The U.S. is by far the largest customer for the apparel, electronics, furniture, and shoes that Vietnam makes and will probably remain so for some time. In five years, Vietnam doubled the value of its exports to the U.S., to $38.5 billion in 2016. The TPP would have dramatically lowered or eliminated the tariffs the U.S. imposes on Vietnamese goods.
Long before Trump withdrew from the treaty, the Vietnamese were cultivating other ties. “Vietnam is more active than other countries in forging trade deals, and that allows it to diversify its risk,” says Eugenia Victorino, an economist at Australia & New Zealand Banking Group in Singapore.

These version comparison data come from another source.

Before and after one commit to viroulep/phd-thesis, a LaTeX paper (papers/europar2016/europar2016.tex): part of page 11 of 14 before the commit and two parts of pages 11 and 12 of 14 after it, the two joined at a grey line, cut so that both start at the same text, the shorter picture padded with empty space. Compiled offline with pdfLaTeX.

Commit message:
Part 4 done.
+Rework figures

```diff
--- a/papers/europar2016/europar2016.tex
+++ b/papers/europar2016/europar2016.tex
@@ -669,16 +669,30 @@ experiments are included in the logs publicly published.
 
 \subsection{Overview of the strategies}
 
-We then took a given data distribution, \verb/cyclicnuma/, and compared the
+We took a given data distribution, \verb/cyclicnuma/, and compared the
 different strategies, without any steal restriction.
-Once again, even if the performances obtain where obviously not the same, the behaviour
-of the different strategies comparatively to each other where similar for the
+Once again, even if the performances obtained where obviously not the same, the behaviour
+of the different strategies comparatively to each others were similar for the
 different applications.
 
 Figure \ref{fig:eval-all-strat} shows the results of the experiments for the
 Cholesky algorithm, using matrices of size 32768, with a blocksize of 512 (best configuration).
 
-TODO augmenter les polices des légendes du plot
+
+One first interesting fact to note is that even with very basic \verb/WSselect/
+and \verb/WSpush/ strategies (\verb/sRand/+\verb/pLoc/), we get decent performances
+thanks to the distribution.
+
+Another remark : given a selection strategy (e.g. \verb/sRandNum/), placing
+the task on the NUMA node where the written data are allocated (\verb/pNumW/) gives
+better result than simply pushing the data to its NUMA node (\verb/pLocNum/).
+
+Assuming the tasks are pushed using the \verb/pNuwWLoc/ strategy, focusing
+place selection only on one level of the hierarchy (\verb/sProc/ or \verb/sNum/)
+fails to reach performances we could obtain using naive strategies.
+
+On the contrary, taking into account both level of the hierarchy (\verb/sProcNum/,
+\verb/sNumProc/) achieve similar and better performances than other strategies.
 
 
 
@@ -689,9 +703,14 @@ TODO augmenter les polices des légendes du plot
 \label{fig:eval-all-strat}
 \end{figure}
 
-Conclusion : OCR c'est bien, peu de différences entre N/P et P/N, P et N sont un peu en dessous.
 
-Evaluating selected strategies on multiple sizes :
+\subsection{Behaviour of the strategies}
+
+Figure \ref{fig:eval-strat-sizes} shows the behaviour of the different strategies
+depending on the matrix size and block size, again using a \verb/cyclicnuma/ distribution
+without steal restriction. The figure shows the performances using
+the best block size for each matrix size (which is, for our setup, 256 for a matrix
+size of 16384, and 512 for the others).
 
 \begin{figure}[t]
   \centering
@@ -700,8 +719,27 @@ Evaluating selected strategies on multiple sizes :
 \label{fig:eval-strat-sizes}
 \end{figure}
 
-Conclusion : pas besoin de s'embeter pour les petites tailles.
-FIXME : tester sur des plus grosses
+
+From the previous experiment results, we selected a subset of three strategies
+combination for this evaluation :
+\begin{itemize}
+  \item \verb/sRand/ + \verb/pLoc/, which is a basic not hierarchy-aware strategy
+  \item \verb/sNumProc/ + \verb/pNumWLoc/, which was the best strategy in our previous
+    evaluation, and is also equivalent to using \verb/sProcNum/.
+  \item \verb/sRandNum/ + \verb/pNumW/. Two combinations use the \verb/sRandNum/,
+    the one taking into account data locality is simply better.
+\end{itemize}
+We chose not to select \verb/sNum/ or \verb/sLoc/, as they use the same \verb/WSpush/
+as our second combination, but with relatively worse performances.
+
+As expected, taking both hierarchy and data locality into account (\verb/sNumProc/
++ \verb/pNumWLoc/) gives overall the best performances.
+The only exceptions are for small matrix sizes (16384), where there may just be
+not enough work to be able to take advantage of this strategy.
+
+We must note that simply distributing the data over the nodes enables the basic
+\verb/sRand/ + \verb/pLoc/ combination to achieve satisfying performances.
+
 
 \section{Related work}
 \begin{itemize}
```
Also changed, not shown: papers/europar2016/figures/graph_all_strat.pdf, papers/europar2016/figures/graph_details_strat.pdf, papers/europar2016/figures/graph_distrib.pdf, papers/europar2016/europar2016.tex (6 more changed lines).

Vietnam has nine free-trade agreements (FTAs), including deals with India, South Korea, Australia, and New Zealand. Seven more are being negotiated. “We are not so concerned about TPP ending,” says Nguyen Van Tuan, deputy general secretary of the Vietnam Textile and Apparel Association. “We will look at ways to boost exports to the EU.”
Prime Minister Nguyen Xuan Phuc hopes to revive the TPP. If the trade pact continues to exist in some form, the government can use the agreement’s terms to modernize the economy, says Tran Viet Thai, deputy director general of the Diplomatic Academy of Vietnam in Hanoi, where the country’s foreign service officers are trained. “TPP is not only about market access. It is also a driving force for reform, from legal to labor to transparency and anticorruption,” he says. Australia is interested in resurrecting some version of the partnership with Vietnam and other Asian countries.
The more free-trade agreements that Vietnam signs, the less it will have to rely on China and its Regional Comprehensive Economic Partnership for the benefits of international commerce. “With the U.S. withdrawing from the TPP, there is a vacuum, and China wants to fill it,” Thai says. “But to lead, there has to be give-and-take, and at this moment, China doesn’t want to give,” he says, referring to China’s reluctance to open its markets. “No one wants to give when populism and anti-free-trade sentiments are on the rise.”
The bottom line: Vietnam has free-trade agreements to compensate for the lower tariffs with the U.S. that the TPP would have provided.